Emily Flynn [00:53:59] That is a great question. I'll start and then, Judy, if you want to jump in. It's something that we're certainly looking at because as we implement this, we'll need to do at least some sort of spot checking or occasional checking. Our usual rule with ETDs is you are all responsible. We will help with the technical parts and what you upload and approve is what you decide to do, but clearly, this is a group responsibility when it comes to accessibility. So that will be something that will need to do as an office to check. Judy, are there any other specifics you want to add at this time?
Judy Cobb [00:54:39] No, not right now. I think we're still working out that end of it, also. Yeah. I don't have anything to add, sorry.
Speaker 5 [00:54:51] Thank you both.
Judy Cobb [00:54:54] You know, the reality is we can't look at every one of them.

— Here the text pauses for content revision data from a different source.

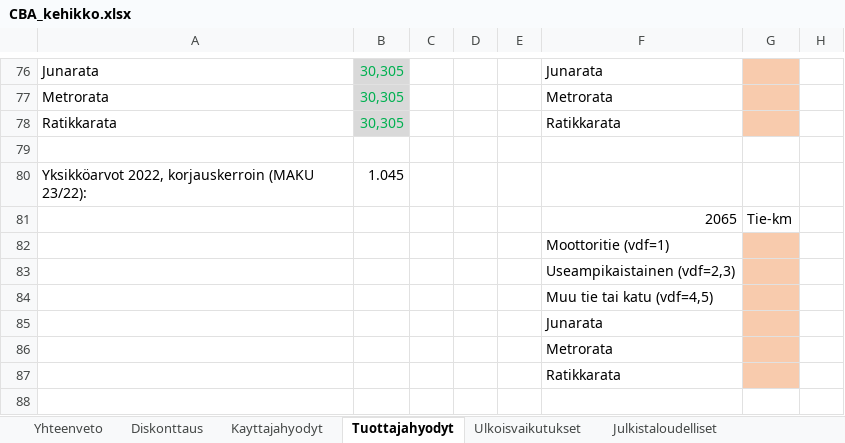
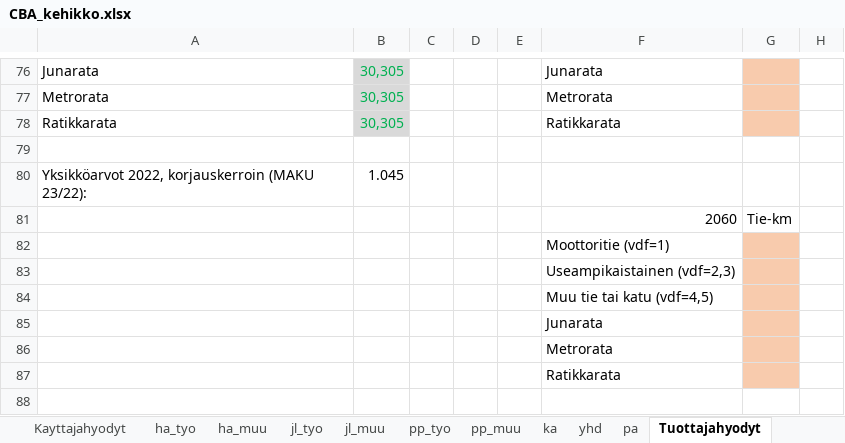
Before and after one commit to HSLdevcom/helmet-model-system, an Excel workbook: Scripts/CBA_kehikko.xlsx, sheet Tuottajahyodyt, drawn as a sheet; only a part is shown, gaps mark what is left out; values as stored, in another font and other column widths than the file's, no borders; the diff covers the shown part only; the diff names each change by its address in the sheet, - before the commit and + after, or states it on an @@ line.

```diff
--- a/Scripts/CBA_kehikko.xlsx (sheet Tuottajahyodyt)
+++ b/Scripts/CBA_kehikko.xlsx (sheet Tuottajahyodyt)
@@ sheet tab unhidden: ha_tyo @@
@@ sheet tab unhidden: ha_muu @@
@@ sheet tab unhidden: jl_tyo @@
@@ sheet tab unhidden: jl_muu @@
@@ sheet tab unhidden: pp_tyo @@
@@ sheet tab unhidden: pp_muu @@
@@ sheet tab unhidden: ka @@
@@ sheet tab unhidden: yhd @@
@@ sheet tab unhidden: pa @@
-F81: 2065
+F81: 2060
```
Also changed, not shown: 22 edited cells elsewhere in this sheet, sheet Ulkoisvaikutukset, sheet Diskonttaus, sheet Kayttajahyodyt, sheet Investointikustannus, sheet Julkistaloudelliset, sheet Yhteenveto, other sheet tabs, formulas that keep their value.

Emily Flynn [00:54:57] But neither can the system, unfortunately. It's not something we can make. We looked into it. I would love to have my system tell me if it's accessible upon upload, but that's at this point that doesn't quite exist. So who knows about, you know, further down the road if accessibility remains something that everyone is vigilant about. But it's going to be a manual process. And we're looking to you all as your institutions, as you do normally review and approve your your content. It does come from you. But, you know, they'll they'll be a little something more. And we'll certainly keep the listserv up to date as we do the development as decisions are more firmed up and as we get closer to the next release. So if you're not already on the ETD listserv, let me know. I think you have to have an O staff to view the mailing lists. So if you don't have an O staff account, if that doesn't mean anything to you, just shoot me an email and I'll get you added to the ETD listserv. If it's more about maintenance and it's a place to ask fellow members in the ETD center community questions, but it's not not a very heavy listserv as far as notifications go. So it's good to be on it, but it's pretty minimal. So it shouldn't be too taxing on your email if you do get on added to it.
Judy Cobb [00:56:23] Just to follow up, there is server side software that will do accessibility checking of PDFs. I think we're going to look into that at some point. I have no idea how much it costs. I don't really know much about it other than it exists. So. Maybe someday we'll get to a point where we can do some checking on our end, but it's still TBD. Alison made a really good comment in the chat that calling something accessible is a moving target. And absolutely it is. You know, this is it's this is an iterative thing that we improve on over time. And technically speaking, a PDF file is really never perfectly accessible. There are files that are much more, much more easily easier to make accessible. So, you know, we're just trying to make improvements as we go. So thanks for mentioning that. I think that was a really good point.
Emily Flynn [00:57:51] All right. Well, thank you, everyone, for attending and chatting with Judy and I this morning. This has been some great questions and feedback. If there's anything else, certainly let us know if you find any further bugs in the current systems. Put a support ticket in. I'm going to grab Lisa quick before we sign off. Go ahead, Lisa.
Speaker 5 [00:58:18] That was actually accidental.
Emily Flynn [00:58:20] Accidental hand raising. All right. Let's talk about that. No worries. Just wanted to make sure we get everything dressed. Otherwise, just let us know and we'll keep the listserve up to date. Thank you, everyone, for your time this morning. Have a good rest of your week.